• _Try it_
Determine how many lines of the listing below hold the string "restarItem", then state that number alone.

• _Data records_

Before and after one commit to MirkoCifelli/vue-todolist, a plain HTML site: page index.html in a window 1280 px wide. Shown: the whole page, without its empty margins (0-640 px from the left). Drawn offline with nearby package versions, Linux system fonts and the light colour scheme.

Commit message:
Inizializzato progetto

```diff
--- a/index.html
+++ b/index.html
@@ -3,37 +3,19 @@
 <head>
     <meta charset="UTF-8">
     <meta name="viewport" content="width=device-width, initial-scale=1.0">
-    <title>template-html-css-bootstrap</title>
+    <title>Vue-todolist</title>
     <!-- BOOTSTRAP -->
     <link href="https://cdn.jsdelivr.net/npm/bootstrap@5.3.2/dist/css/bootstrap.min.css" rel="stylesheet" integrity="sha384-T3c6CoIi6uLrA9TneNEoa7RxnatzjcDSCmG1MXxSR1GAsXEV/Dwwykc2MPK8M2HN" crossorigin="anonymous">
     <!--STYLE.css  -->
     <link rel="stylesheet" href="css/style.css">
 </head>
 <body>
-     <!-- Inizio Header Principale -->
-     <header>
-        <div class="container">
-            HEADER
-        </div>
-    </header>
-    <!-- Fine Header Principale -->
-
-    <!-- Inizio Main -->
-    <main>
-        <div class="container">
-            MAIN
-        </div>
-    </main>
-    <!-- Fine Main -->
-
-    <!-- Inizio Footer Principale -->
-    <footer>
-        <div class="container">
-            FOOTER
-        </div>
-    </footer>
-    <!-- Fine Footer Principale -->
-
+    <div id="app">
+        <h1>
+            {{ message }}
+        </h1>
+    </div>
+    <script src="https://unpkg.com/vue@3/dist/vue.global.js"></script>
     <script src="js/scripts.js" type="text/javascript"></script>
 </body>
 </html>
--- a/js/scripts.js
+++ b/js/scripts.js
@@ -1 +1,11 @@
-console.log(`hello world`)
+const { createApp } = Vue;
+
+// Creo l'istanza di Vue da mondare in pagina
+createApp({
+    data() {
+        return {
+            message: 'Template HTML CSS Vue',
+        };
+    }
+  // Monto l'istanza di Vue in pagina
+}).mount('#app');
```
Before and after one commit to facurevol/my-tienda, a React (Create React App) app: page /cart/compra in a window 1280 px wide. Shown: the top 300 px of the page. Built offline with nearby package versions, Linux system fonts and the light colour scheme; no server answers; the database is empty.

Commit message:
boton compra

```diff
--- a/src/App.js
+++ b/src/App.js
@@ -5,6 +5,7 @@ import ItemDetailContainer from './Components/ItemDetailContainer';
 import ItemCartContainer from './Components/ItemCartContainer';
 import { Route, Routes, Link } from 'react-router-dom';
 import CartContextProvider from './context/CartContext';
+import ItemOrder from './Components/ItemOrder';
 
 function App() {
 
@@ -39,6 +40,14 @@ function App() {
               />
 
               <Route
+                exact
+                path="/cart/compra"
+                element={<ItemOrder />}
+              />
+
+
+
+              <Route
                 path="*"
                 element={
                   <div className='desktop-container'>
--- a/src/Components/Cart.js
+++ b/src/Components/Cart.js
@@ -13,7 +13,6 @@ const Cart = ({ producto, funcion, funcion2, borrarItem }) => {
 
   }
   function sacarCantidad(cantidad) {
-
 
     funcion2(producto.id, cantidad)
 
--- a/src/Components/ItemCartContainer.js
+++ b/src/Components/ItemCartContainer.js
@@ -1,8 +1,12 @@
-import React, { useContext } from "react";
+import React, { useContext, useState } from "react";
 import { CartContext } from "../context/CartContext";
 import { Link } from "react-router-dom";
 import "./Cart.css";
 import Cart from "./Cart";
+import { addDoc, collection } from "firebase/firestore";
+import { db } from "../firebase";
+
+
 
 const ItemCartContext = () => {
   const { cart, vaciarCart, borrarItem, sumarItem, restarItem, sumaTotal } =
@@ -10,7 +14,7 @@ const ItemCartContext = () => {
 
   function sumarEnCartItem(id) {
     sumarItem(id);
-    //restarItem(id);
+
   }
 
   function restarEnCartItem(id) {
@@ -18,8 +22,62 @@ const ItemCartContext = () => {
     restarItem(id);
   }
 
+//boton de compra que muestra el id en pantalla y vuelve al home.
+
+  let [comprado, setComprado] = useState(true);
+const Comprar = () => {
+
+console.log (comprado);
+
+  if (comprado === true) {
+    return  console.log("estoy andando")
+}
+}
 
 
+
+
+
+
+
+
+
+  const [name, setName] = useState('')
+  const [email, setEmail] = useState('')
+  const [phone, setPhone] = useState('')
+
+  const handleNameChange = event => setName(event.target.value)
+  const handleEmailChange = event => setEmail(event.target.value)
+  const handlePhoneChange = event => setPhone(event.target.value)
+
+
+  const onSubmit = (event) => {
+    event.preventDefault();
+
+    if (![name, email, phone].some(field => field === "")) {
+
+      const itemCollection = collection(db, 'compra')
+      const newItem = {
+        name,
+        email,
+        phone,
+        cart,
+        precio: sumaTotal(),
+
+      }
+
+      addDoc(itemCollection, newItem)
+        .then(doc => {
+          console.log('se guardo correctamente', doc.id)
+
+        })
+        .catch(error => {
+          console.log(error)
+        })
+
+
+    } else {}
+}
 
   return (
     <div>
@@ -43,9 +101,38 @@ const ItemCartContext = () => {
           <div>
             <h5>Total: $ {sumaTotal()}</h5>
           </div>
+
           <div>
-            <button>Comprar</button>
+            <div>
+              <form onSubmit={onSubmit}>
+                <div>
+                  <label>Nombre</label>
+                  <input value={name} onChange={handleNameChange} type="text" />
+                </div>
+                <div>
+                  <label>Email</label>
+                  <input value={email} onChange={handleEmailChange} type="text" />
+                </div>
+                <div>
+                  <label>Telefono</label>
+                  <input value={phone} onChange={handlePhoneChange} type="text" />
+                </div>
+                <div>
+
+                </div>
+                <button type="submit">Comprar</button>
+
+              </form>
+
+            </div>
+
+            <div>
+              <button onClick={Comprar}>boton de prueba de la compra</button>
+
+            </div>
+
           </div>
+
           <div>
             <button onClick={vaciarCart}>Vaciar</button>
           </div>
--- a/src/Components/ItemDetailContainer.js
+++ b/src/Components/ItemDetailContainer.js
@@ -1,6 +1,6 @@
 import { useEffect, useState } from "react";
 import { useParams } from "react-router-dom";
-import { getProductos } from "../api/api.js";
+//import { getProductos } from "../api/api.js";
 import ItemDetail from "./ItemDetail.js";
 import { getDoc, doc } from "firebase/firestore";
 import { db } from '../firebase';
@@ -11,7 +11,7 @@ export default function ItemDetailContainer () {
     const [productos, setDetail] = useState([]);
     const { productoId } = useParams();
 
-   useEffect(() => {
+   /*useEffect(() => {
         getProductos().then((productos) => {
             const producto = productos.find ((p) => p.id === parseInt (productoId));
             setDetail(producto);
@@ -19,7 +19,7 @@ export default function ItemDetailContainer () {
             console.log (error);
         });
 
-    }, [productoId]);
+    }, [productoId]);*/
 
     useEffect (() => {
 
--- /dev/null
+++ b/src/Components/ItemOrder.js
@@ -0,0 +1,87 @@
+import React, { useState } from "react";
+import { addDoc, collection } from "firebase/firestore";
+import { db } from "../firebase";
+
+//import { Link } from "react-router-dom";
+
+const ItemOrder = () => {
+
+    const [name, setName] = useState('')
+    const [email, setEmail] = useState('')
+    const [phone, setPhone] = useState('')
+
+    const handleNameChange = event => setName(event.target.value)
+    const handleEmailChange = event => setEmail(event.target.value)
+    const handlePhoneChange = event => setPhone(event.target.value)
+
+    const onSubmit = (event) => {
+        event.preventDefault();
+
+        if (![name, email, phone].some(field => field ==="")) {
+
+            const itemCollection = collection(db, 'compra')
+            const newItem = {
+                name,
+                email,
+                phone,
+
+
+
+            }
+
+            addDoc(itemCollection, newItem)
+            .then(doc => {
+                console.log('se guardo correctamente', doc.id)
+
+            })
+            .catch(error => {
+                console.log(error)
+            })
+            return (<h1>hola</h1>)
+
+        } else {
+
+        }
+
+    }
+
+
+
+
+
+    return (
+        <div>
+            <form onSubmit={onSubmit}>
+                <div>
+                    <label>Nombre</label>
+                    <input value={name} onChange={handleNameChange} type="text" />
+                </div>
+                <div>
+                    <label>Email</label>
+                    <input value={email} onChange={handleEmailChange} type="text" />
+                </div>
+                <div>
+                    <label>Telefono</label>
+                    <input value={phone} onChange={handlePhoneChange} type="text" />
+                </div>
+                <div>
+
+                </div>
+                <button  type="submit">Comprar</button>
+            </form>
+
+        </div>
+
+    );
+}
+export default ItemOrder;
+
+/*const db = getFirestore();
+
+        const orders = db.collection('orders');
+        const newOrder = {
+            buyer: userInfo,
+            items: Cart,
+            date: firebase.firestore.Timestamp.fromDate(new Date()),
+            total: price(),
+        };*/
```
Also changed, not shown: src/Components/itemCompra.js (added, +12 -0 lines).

• _Answer to the exercise_
3